Task requirements:
If a line of the data below contains the string "message", copy it into your answer.

Data records:
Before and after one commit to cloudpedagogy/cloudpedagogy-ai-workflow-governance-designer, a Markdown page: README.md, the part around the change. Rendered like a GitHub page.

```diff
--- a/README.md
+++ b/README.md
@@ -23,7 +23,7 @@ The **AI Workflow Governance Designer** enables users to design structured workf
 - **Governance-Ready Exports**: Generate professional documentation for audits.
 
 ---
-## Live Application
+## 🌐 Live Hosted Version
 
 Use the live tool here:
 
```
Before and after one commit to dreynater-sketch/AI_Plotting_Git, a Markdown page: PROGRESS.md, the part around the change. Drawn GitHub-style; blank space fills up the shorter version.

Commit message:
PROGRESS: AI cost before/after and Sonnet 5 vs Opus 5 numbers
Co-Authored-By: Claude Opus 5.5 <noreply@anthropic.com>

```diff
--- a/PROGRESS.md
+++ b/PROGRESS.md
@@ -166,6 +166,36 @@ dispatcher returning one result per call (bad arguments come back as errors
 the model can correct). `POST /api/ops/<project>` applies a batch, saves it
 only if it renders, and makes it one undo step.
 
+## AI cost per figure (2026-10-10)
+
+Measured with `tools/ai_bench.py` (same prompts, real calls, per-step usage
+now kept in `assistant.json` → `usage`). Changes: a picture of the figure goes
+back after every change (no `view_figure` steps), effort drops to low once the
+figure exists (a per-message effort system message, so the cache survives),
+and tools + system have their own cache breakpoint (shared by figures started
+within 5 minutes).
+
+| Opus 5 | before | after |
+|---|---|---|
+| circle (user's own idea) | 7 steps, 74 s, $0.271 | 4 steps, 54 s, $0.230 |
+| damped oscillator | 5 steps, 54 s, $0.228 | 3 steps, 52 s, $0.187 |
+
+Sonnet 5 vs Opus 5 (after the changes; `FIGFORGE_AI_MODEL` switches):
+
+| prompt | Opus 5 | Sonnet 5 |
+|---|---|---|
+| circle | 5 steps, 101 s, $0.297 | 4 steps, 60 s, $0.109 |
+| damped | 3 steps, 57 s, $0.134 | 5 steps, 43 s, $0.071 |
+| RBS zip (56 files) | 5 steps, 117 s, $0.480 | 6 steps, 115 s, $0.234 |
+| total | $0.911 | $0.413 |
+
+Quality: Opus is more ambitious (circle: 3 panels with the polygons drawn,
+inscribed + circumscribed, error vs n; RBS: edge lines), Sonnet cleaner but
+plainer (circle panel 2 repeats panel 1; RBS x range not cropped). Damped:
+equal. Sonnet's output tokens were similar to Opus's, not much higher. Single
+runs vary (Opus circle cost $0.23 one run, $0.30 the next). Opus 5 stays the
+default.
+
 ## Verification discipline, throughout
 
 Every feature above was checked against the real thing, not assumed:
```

Your response:
Commit message:
+figure exists (a per-message effort system message, so the cache survives),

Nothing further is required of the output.